If antibiotic treatment of an inflammation of the eye or of the adnexa is to be successful, the micro-organisms involved must be susceptible to the antibiotic, while the concentration of the latter at the site of the infection must be sufficient.
Superficial infections of the eye are effectively dealt with by the local application of antibiotics. The local concentration can easily be maintained at an effective level and microbiological identifications will make it possible to choose from the many antibiotics available.
Treatment of infections of the inner eye offers no such opportunities. As long as the material remains hidden in the inner tissues of the eye, bacterial identification will be impossible. Apart from this, it is a wellestablished fact that it is very difficult to bring antibiotics into the inner eye in adequate quantity. Penicillin and streptomycin, given by subconjunctival injections, are favorable exceptions.1 But when it is necessary

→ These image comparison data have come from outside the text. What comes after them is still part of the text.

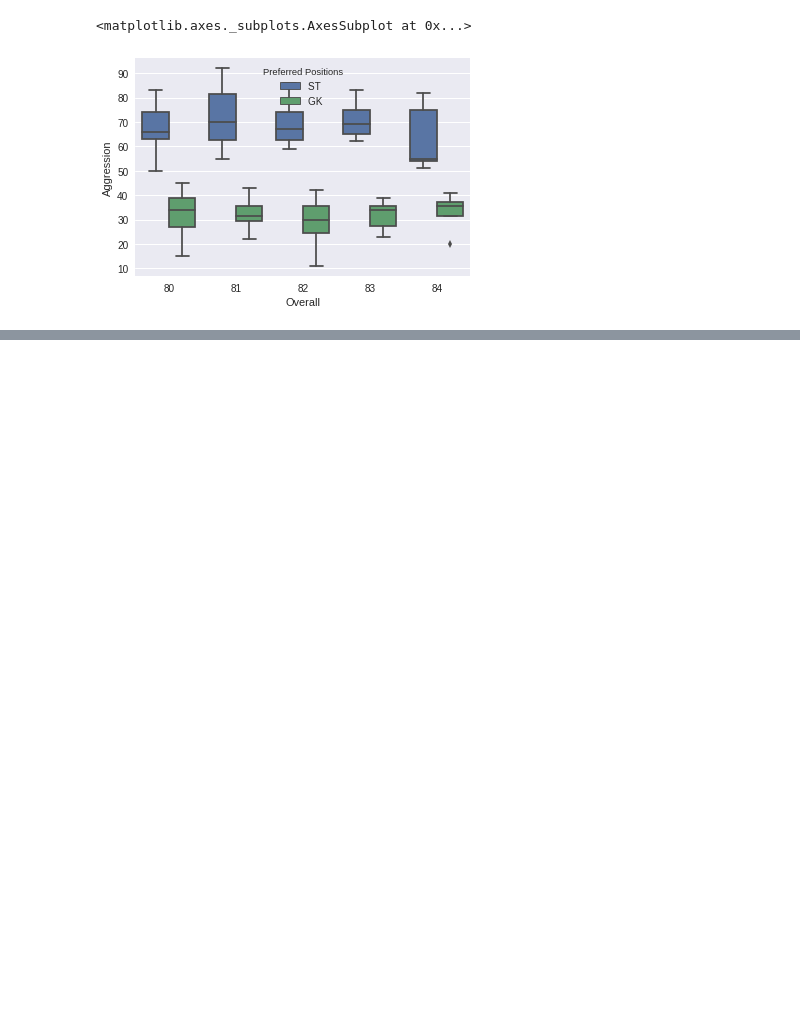
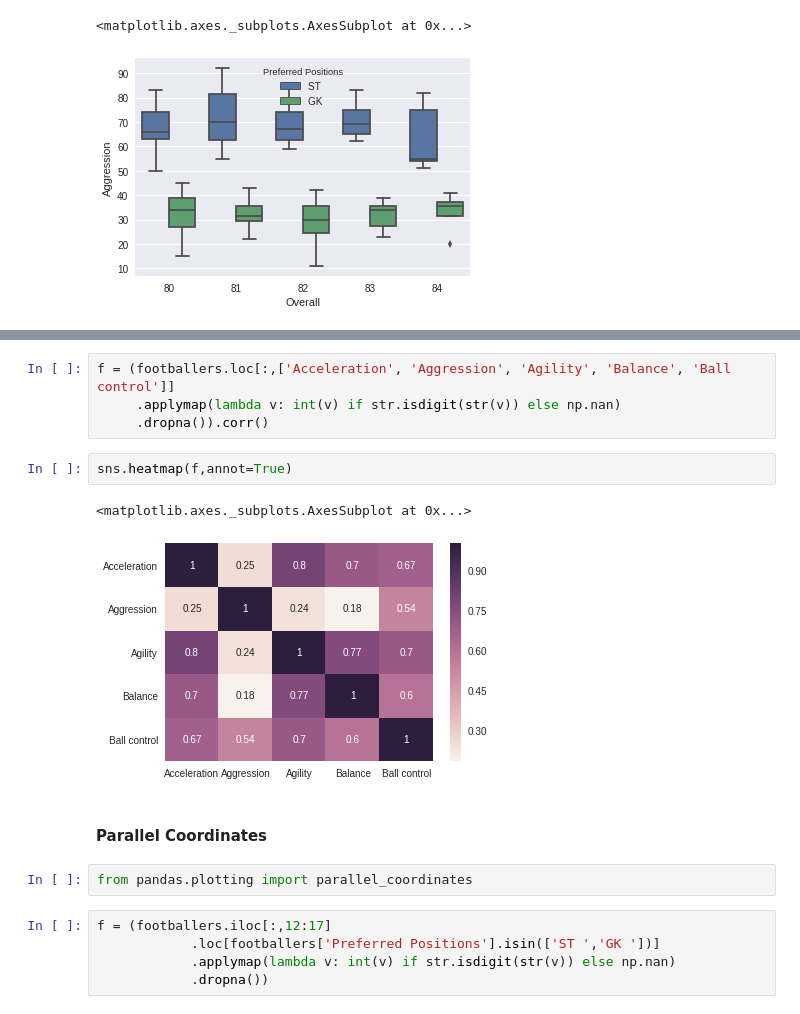
Before and after one commit to c-shekhar/EffectiveViz, a Jupyter notebook: nbs/MultivariatePlots.ipynb, the cells around one changed output, grey strips where cells are left out. Saved outputs shown, nothing was run; the diff lists cells and outputs as text; blank space fills up the shorter version.

```diff
--- a/nbs/MultivariatePlots.ipynb
+++ b/nbs/MultivariatePlots.ipynb
@@ -89,0 +103,18 @@ sns.boxplot(x='Overall',y='Aggression',data=f,hue='Preferred Positions')
+# %%
+f = (footballers.loc[:,['Acceleration', 'Aggression', 'Agility', 'Balance', 'Ball control']]
+     .applymap(lambda v: int(v) if str.isdigit(str(v)) else np.nan)
+     .dropna()).corr()
+# %%
+sns.heatmap(f,annot=True)
+# %% [output]
+<matplotlib.axes._subplots.AxesSubplot at 0x...>
+[figure, added]
+# %% [markdown]
+#### Parallel Coordinates
+# %%
+from pandas.plotting import parallel_coordinates
+# %%
+f = (footballers.iloc[:,12:17]
+            .loc[footballers['Preferred Positions'].isin(['ST ','GK '])]
+            .applymap(lambda v: int(v) if str.isdigit(str(v)) else np.nan)
+            .dropna())
```
Also changed, not shown: parts of 9 cells of this notebook.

BLEEKER GM, MAAS EH. Penetration of Penethamate, a Penicillin Ester, into the Tissues of the Eye. AMA Arch Ophthalmol. 1958;60(6):1013-1020. doi:10.1001/archopht.1958.00940081033006